What needs to be done :: Gather, from the data below, each line in which the word "html" occurs.

Data ::
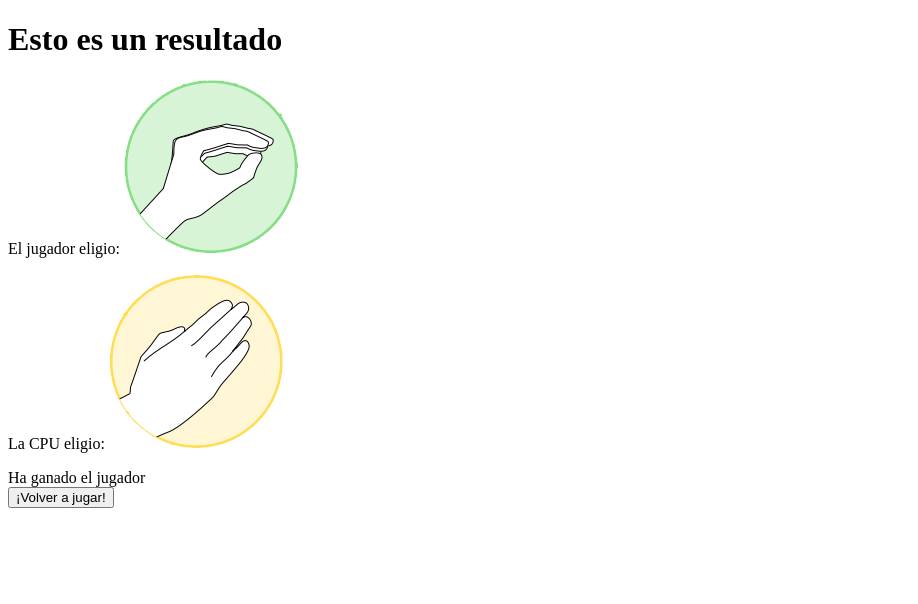
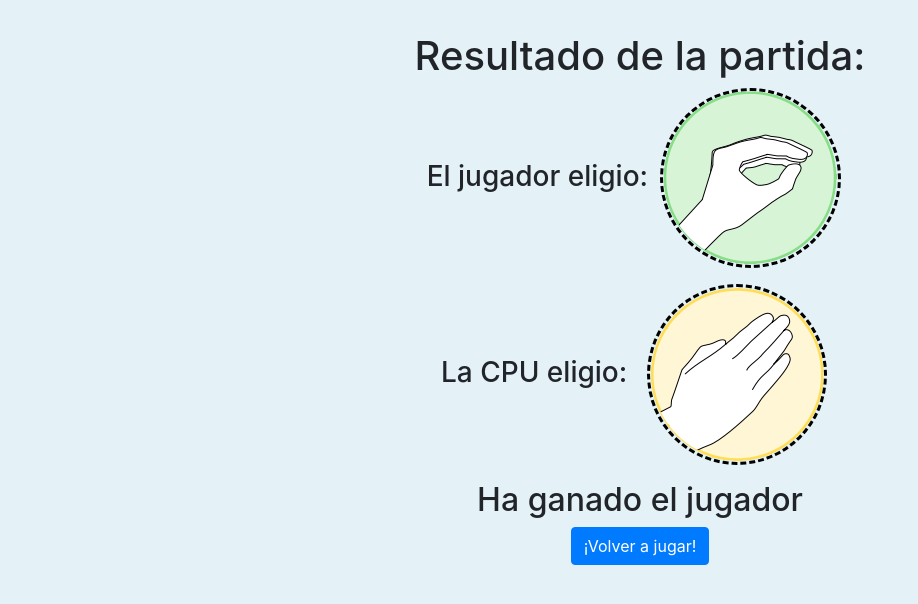
Before and after one commit to PabloD97/unq-ui-pablo-diaz-trabajo-final, a React (Create React App) app: page /resultado/lagarto in a window 1280 px wide. Shown: the top 604 px of the page, without its empty margins (0-918 px from the left). Built offline with nearby package versions, Linux system fonts and the light colour scheme.

Commit message:
Estilos y reglas: - feat:   Se agrego el estilo a Resultado.js, Partida.js, App.js, Reglas.js   Se agregaron las reglas del juego a la pantalla de inicio

```diff
--- a/public/index.html
+++ b/public/index.html
@@ -10,6 +10,7 @@
       content="Web site created using create-react-app"
     />
     <link rel="apple-touch-icon" href="%PUBLIC_URL%/logo192.png" />
+    <link rel="stylesheet" href="https://cdn.jsdelivr.net/npm/bootstrap@4.5.3/dist/css/bootstrap.min.css" integrity="sha384-TX8t27EcRE3e/ihU7zmQxVncDAy5uIKz4rEkgIXeMed4M0jlfIDPvg6uqKI2xXr2" crossorigin="anonymous">
     <!--
       manifest.json provides metadata used when your web app is installed on a
       user's mobile device or desktop. See https://developers.google.com/web/fundamentals/web-app-manifest/
--- a/src/css/App.css
+++ b/src/css/App.css
@@ -0,0 +1,13 @@
+.padre {
+    margin-top: 10%;
+    text-align: center;
+  }
+
+.reglas {
+  margin-top: 2%;
+}
+
+
+body{
+    background-color: #e4f2f8!important;
+}
--- /dev/null
+++ b/src/css/Partida.css
@@ -0,0 +1,16 @@
+.padre {
+
+    text-align: center;
+  }
+
+.separator {
+    margin-left: 1%;
+    margin-right: 1%;
+    border-radius: 55%;
+    border-style: dashed;
+    border-color: black;
+}
+
+.botonVolver {
+    margin-top: 4%;
+}
--- /dev/null
+++ b/src/css/Reglas.css
@@ -0,0 +1,11 @@
+.card {
+    width: 28%;
+    position: absolute;
+    left: 35%;
+    margin-top: 8% ;
+    border-radius: 5%;
+}
+
+.botonCentrado {
+    margin-left: 40%;
+}
--- /dev/null
+++ b/src/css/Resultado.css
@@ -0,0 +1,18 @@
+.centrado {
+
+    margin: 1rem;
+    padding: 1rem;
+    top: 50%;
+    /* border: 2px solid #ccc; */
+    /* IMPORTANTE */
+    text-align: center;
+  }
+
+.separatorR {
+    position: relative;
+    margin-left: 1%;
+    margin-right: 1%;
+    border-radius: 55%;
+    border-style: dashed;
+    border-color: black;
+}
--- a/src/pantalla/App.js
+++ b/src/pantalla/App.js
@@ -1,24 +1,31 @@
 import React from "react"
 import { Link } from "react-router-dom";
+import "../css/App.css"
 
 const App = () => {
 
-  const handleClick = (event) => {
 
-  }
 
   return (
-    <div>
+    <div className= "padre">
       <div>
         <h1>
-          Bienvenido al juego del piedra papel tijera lagarto o spock!
+          Bienvenido al juego de
+          <p>piedra papel tijera lagarto o spock!</p>
           <p>Espero que se divierta :) </p>
         </h1>
       </div>
       <div>
         <Link to='/partida'>
-          <button>
+          <button className="btn btn-primary">
             Jugar contra la CPU
+          </button>
+        </Link>
+      </div>
+      <div className='reglas'>
+        <Link to='/reglas'>
+          <button className="btn btn-primary ">
+            Reglas del juego
           </button>
         </Link>
       </div>
--- a/src/pantalla/Partida.js
+++ b/src/pantalla/Partida.js
@@ -1,31 +1,32 @@
-import React, {useState} from "react"
+import React from "react"
 import { Link } from "react-router-dom";
 import piedra from '../imagenes/piedra.png';
 import papel from '../imagenes/papel.png';
 import tijera from '../imagenes/tijera.png';
 import lagarto from '../imagenes/lagarto.png';
 import spock from '../imagenes/spock.png';
+import "../css/Partida.css"
 
 const Partida = () => {
 
   return (
-    <div>
+    <div className="padre">
       <div>
         <h1>
-            Elegi la accion a realizar:
+            Elige tu jugada:
         </h1>
       </div>
-      <div>
-        <Link to="/resultado/piedra"><img src={piedra}/></Link>
-        <Link to="/resultado/papel"><img src={papel}/></Link>
-        <Link to="/resultado/tijera"><img src={tijera}/></Link>
-        <Link to="/resultado/lagarto"><img src={lagarto}/></Link>
-        <Link to="/resultado/spock"><img src={spock}/></Link>
+      <div >
+        <Link to="/resultado/piedra" ><img src={piedra} className="separator"/></Link>
+        <Link to="/resultado/papel"><img src={papel} className="separator"/></Link>
+        <Link to="/resultado/tijera"><img src={tijera} className="separator"/></Link>
+        <Link to="/resultado/lagarto"><img src={lagarto} className="separator"/></Link>
+        <Link to="/resultado/spock"><img src={spock} className="separator"/></Link>
       </div>
 
       <div>
         <Link to="/">
-          <button>
+          <button className="btn btn-primary botonVolver">
             Volver atras
           </button>
         </Link>
--- /dev/null
+++ b/src/pantalla/Reglas.js
@@ -0,0 +1,35 @@
+import React from "react"
+import { Link } from "react-router-dom";
+import '../css/Reglas.css'
+
+
+const Reglas = () => {
+    return (
+        <div className= 'card'>
+            <div>
+                <h1>Estas son las reglas del juego:</h1>
+                <ul>
+                    <li>Tijera corta a Papel</li>
+                    <li>Papel tapa a Piedra</li>
+                    <li>Piedra aplasta a Lagarto</li>
+                    <li>Lagarto envenena a Spock</li>
+                    <li>Spock rompe a Tijera</li>
+                    <li>Tijera decapita a Lagarto</li>
+                    <li>Lagarto devora a Papel</li>
+                    <li>Papel desautoriza a Spock</li>
+                    <li>Spock vaporiza a Piedra</li>
+                    <li>Piedra aplasta a Tijera</li>
+                </ul>
+            </div>
+            <div className='botonCentrado'>
+                <Link to='/' >
+                    <button className='btn btn-primary ' >
+                        Volver al incio
+                    </button>
+                </Link>
+            </div>
+        </div>
+    )
+}
+
+export default Reglas;
--- a/src/pantalla/Resultado.js
+++ b/src/pantalla/Resultado.js
@@ -5,6 +5,7 @@ import papel from '../imagenes/papel.png';
 import tijera from '../imagenes/tijera.png';
 import lagarto from '../imagenes/lagarto.png';
 import spock from '../imagenes/spock.png';
+import '../css/Resultado.css';
 
 const Resultado = () => {
 
@@ -12,7 +13,7 @@ const Resultado = () => {
 
 
     const [seleccionCPU, setSeleccionCPU] = useState({});
-    const [partidaFinalizada, setPartidaFinalizada] = useState(false);
+
 
     const opciones = [
         { seleccion: "tijera", ganaA: ["papel", "lagarto"], imagen: tijera },
@@ -33,12 +34,12 @@ const Resultado = () => {
 
     const elegirGanador = () => {
         if (seleccionCPU.ganaA.includes(jugadorEligio)) {
-            return (<div>Ha ganado la CPU</div>)
+            return (<div><h2>Ha ganado la CPU</h2></div>)
         };
         if (ganoJugador(jugadorEligio)) {
-            return (<div>Ha ganado el jugador</div>)
+            return (<div><h2>Ha ganado el jugador</h2></div>)
         } else {
-            return (<div>Empate</div>)
+            return (<div><h2>Empate</h2></div>)
         }
     };
 
@@ -57,14 +58,14 @@ const Resultado = () => {
     }
 
     return (
-        <div>
+        <div className='centrado'>
             <div>
                 <h1>
-                    Esto es un resultado
+                    Resultado de la partida:
                 </h1>
                 {console.log(seleccionCPU)}
-                <p>El jugador eligio: <img src={jugadorEligioImg()} /> </p>
-                <p>La CPU eligio:   <img src={seleccionCPU.imagen} /></p>
+                <p><h3>El jugador eligio:<img src={jugadorEligioImg()} className='separatorR'/></h3> </p>
+                <p><h3>La CPU eligio:            <img src={seleccionCPU.imagen} className='separatorR'/></h3></p>
             </div>
             <div>
                 {seleccionCPU.seleccion && jugadorEligio && elegirGanador()}
@@ -72,7 +73,7 @@ const Resultado = () => {
 
             <div>
                 <Link to="/partida">
-                    <button>
+                    <button className="btn btn-primary">
                         ¡Volver a jugar!
                     </button>
                 </Link>
--- a/src/rutas/Rutas.js
+++ b/src/rutas/Rutas.js
@@ -3,12 +3,14 @@ import { BrowserRouter, Switch , Route} from "react-router-dom";
 import Partida from "../pantalla/Partida"
 import App from "../pantalla/App"
 import Resultado from "../pantalla/Resultado"
+import Reglas from "../pantalla/Reglas"
 
 
 const Rutas = () => {
     return (
         <BrowserRouter>
             <Switch>
+                <Route path='/reglas' component = {Reglas}/>
                 <Route path="/resultado/:jugadorEligio" component={Resultado} />
                 <Route path="/partida" component={Partida} />
                 <Route path="/" component={App} />
```
Also changed, not shown: src/css/index.css (deleted), 1 other file (tests, documents, lock files or other folders).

Completed exercise ::
--- a/public/index.html
+++ b/public/index.html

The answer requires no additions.